Since then, the knowledge of Shuai’s whereabouts have been sporadic, and her virtual meeting with the International Olympic Committee last week did little to assure the WTA and the international community of her safety.
“The (WTA) recognized that Peng Shuai’s message had to be listened to and taken seriously. The players of the WTA, not to mention women around the world, deserve nothing less,” WTA chairman and CEO Steve Simon said in a statement announcing the decision, which he said carried the full support of the WTA board of directors.

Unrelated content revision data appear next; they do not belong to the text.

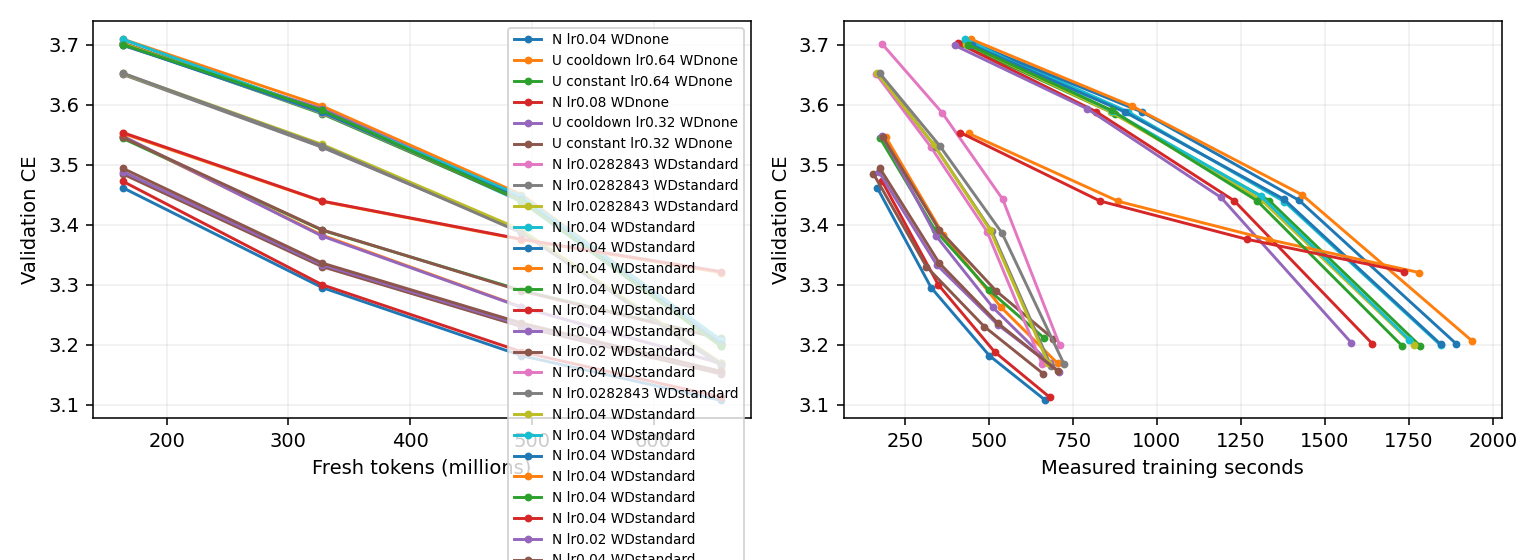
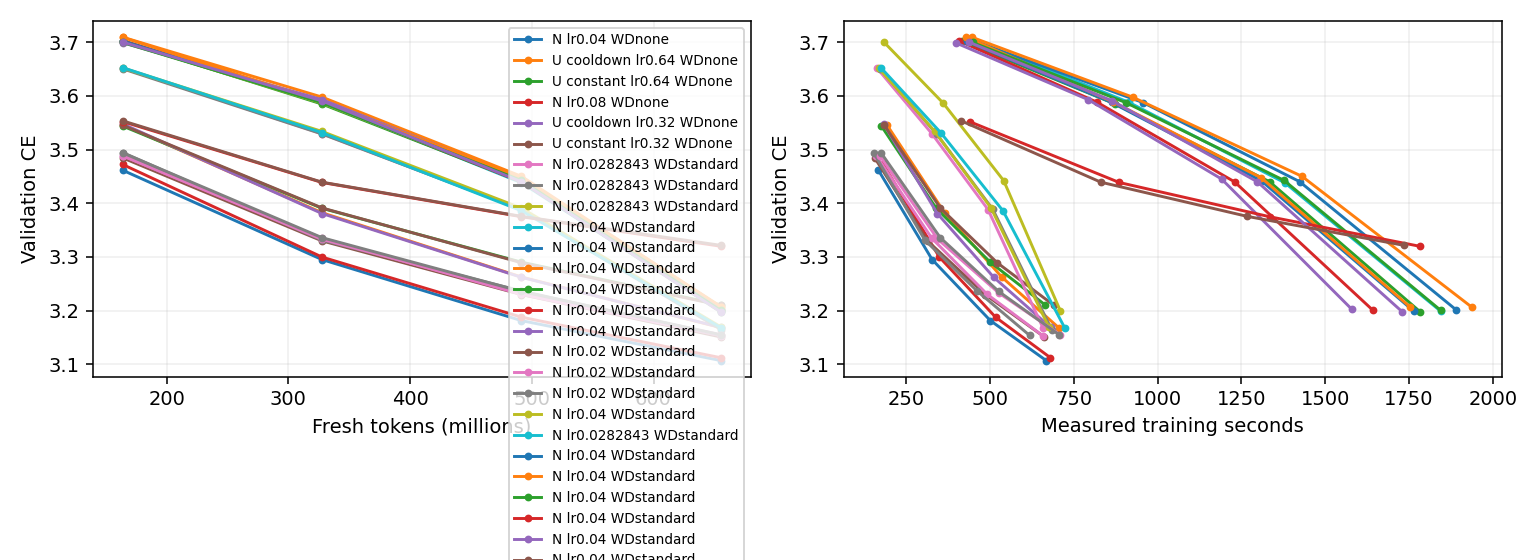
Update live Muon experiment results

diff --git a/research/unnormalized_muon/RESULTS.md b/research/unnormalized_muon/RESULTS.md
@@ -76,6 +76,9 @@ One B300 per job. CE is token cross-entropy (nats); lower is better. Rows with d
 | um-lens-confirm-layer-s10 | Clean GapWD layer uniform v2 c-in-Q armijo cap0.01/cooldown fixed_lambda=0.18375 WD:standard(0) | 20000 | 10 | 0.04 | 3.197503 | 0.969383 | 3.142940 | 1882.20 |
 | um-lens-confirm-layer-s11 | Clean GapWD layer uniform v2 c-in-Q armijo cap0.01/cooldown fixed_lambda=0.18375 WD:standard(0) | 20000 | 11 | 0.04 | 3.201502 | 0.970638 | 3.146095 | 1719.76 |
 | um-lens-confirm-layer-s12 | Clean GapWD layer uniform v2 c-in-Q armijo cap0.01/cooldown fixed_lambda=0.18375 WD:standard(0) | 20000 | 12 | 0.04 | 3.202821 | 0.970995 | 3.147678 | 1656.38 |
+| um-lens-confirm-reciprocal-s10 | Clean Muon shifted reciprocal v2 c-in-Q fixed_lambda=0.18375 WD:standard(0) | 20000 | 10 | 0.02 | 3.151175 | 0.955328 | 3.095999 | 720.44 |
+| um-lens-confirm-reciprocal-s11 | Clean Muon shifted reciprocal v2 c-in-Q fixed_lambda=0.18375 WD:standard(0) | 20000 | 11 | 0.02 | 3.153493 | 0.956068 | 3.094969 | 718.91 |
+| um-lens-confirm-reciprocal-s12 | Clean Muon shifted reciprocal v2 c-in-Q fixed_lambda=0.18375 WD:standard(0) | 20000 | 12 | 0.02 | 3.154174 | 0.956249 | 3.100018 | 673.99 |
 | um-lens-creative-ema0p5 | Clean GapWD layer uniform v2 c-in-Q armijo cap0.01/cooldown fixed_lambda=0.18375 WD:standard(0) | 2000 | 0 | 0.04 | 3.555660 | 1.077899 | — | 247.79 |
 | um-lens-creative-ema0p9 | Clean GapWD layer uniform v2 c-in-Q armijo cap0.01/cooldown fixed_lambda=0.18375 WD:standard(0) | 2000 | 0 | 0.04 | 3.558717 | 1.078825 | — | 229.92 |
 | um-lens-creative-periodic2 | Clean GapWD joint uniform v2 c-in-Q quadratic cap0.01/cooldown fixed_lambda=0.18375 WD:standard(0) | 2000 | 0 | 0.04 | 3.554936 | 1.077708 | — | 243.89 |
@@ -184,7 +187,7 @@ One B300 per job. CE is token cross-entropy (nats); lower is better. Rows with d
 
 Review of um-fw-diagnostic-001: Compiled training f0 compared against functional candidate losses; vanishing-step mismatch2-4e-5 exceeded tolerance, leading to curvature1e186 and45 skipped steps. Replaced by paired functional reference and candidates; retain all645 measured forwards and GPUcost.
 
-Conservative charged/reserved total: 20.7587 / 30 B300 GPU-hours. Includes prior smoke/failed attempts and current maximum-duration reservations. Six-slot central queue; one B300 per run.
+Conservative charged/reserved total: 19.8644 / 30 B300 GPU-hours. Includes prior smoke/failed attempts and current maximum-duration reservations. Six-slot central queue; one B300 per run.
 
 CLEAN geometry disables row equilibration and NorMuon. Original clean runs use zero matrix decay; new WD runs explicitly label standard or cautious decay and their CLI coefficient. Same five Polar Express steps and Frobenius correction; scale by the per-matrix nonnegative FP32 inner product of the native Nesterov input with the NS/Frobenius direction. Shape scaling occurs once outside the scalar. Legacy rows retain production extras and must be compared separately. Constant schedule changes only matrix LR; auxiliary schedules and momentum remain matched.
 

diff --git a/research/unnormalized_muon/DETAILED_EVAL.md b/research/unnormalized_muon/DETAILED_EVAL.md
@@ -22,6 +22,8 @@ All results use the B300 fork model/data/tokenizer and a fixed tuning-validation
 | normalized WD standard 0 | 0.04 | 20000 | 3.201502 | 1640.94 | 1719.76 |
 | normalized WD standard 0 | 0.04 | 20000 | 3.202821 | 1578.96 | 1656.38 |
 | normalized WD standard 0 | 0.02 | 20000 | 3.151175 | 662.61 | 720.44 |
+| normalized WD standard 0 | 0.02 | 20000 | 3.153493 | 657.94 | 718.91 |
+| normalized WD standard 0 | 0.02 | 20000 | 3.154174 | 618.61 | 673.99 |
 | normalized WD standard 0 | 0.04 | 20000 | 3.199618 | 710.50 | 788.71 |
 | normalized WD standard 0 | 0.0282843 | 20000 | 3.168332 | 723.17 | 786.20 |
 | normalized WD standard 0 | 0.04 | 20000 | 3.199090 | 1763.98 | 1834.23 |
@@ -336,6 +338,8 @@ um-lens-confirm-layer-s12: accepted 20000/20000; skipped nonpositive blocks 466;
 Timing seconds: direction=570.370, reference=146.431, candidates=141.366, auxiliary=18.228.
 
 | um-lens-confirm-reciprocal-s10 | fw_reciprocal native | 0.1837499 | 20000 | 3.151175 | 0 | 720.44 |
+| um-lens-confirm-reciprocal-s11 | fw_reciprocal native | 0.1837499 | 20000 | 3.153493 | 0 | 718.91 |
+| um-lens-confirm-reciprocal-s12 | fw_reciprocal native | 0.1837499 | 20000 | 3.154174 | 0 | 673.99 |
 | um-lens-creative-ema0p5 | layer native | 0.1837499 | 2000 | 3.555660 | 4000 | 247.79 |
 
 um-lens-creative-ema0p5: accepted 2000/2000; skipped nonpositive blocks 90; median actual eta 0.00757385; median gamma 0.00139169; median L 1e-16; median trials 1; max measured spectral ratio lambda*||W||op=0.405719. Native approximate NS can violate the ideal unit-oracle premise; this is recorded, not hidden.

diff --git a/research/unnormalized_muon/FW_LENS_RESULTS.md b/research/unnormalized_muon/FW_LENS_RESULTS.md
@@ -27,6 +27,8 @@ Token-based schedule curves are descriptive. Independently scheduled equal-time 
 | um-lens-confirm-layer-s11 | layer-cooldown | 20000 updates | 11 | 3.201502 | 3.146095 | 1644.674 | 40000 | 33.876 | 1719.76 |
 | um-lens-confirm-layer-s12 | layer-cooldown | 20000 updates | 12 | 3.202821 | 3.147678 | 1582.715 | 40000 | 32.262 | 1656.38 |
 | um-lens-confirm-reciprocal-s10 | reciprocal | 20000 updates | 10 | 3.151175 | 3.095999 | 665.399 | 0 | 24.702 | 720.44 |
+| um-lens-confirm-reciprocal-s11 | reciprocal | 20000 updates | 11 | 3.153493 | 3.094969 | 660.731 | 0 | 25.318 | 718.91 |
+| um-lens-confirm-reciprocal-s12 | reciprocal | 20000 updates | 12 | 3.154174 | 3.100018 | 620.926 | 0 | 24.343 | 673.99 |
 | um-lens-creative-ema0p5 | layer-ema | 2000 updates | 0 | 3.555660 | — | 177.247 | 4000 | 33.839 | 247.79 |
 | um-lens-creative-ema0p9 | layer-ema | 2000 updates | 0 | 3.558717 | — | 165.360 | 4000 | 31.419 | 229.92 |
 | um-lens-creative-periodic2 | joint-periodic | 2000 updates | 0 | 3.554936 | — | 151.717 | 3001 | 43.345 | 243.89 |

“I very much regret it has come to this point. The tennis communities in China and Hong Kong are full of great people with whom we have worked for many years. They should be proud of their achievements, hospitality and success. However, unless China takes the steps we have asked for, we cannot put our players and staff at risk by holding events in China. China’s leaders have left the WTA with no choice. I remain hopeful that our pleas will be heard and the Chinese authorities will take steps to legitimately address this issue.”
On Nov. 2, Shuai made a since-deleted post that alleged a former member of the ruling party’s Standing Committee Zhang Gaoli, who helped secure the upcoming Winter Olympics for Beijing 2022 and assisted in organizing the Games, forced her to have sex despite repeated refusals.
The WTA immediately voiced its concern and said her message through state-run media saying that she was OK, despite nearly two weeks of silence, was not sufficient proof of her safety. Meanwhile, the IOC stepped aside and gave its approval of the Chinese government’s actions.
“Peng Shuai demonstrated the importance of speaking out, particularly when it comes to sexual assault, and especially when powerful people are involved,” Simon said. “As Peng said in her post, ‘even if it is like an egg hitting a rock, or if I am like a moth drawn to the flame, inviting self-destruction, I will tell the truth about you.’ She knew the dangers she would face, yet she went public anyway. I admire her strength and courage.”
Simon said he has been “gratified” by the international support behind pulling out of China and encouraged women “throughout the world” to speak out against abuse.
“It is more urgent than ever,” the statement read.
“The WTA will do everything possible to protect its players. As we do so, I hope leaders around the world will continue to speak out so justice can be done for Peng, and all women, no matter the financial ramifications.”
Follow Chris Bumbaca on Twitter @BOOMbaca.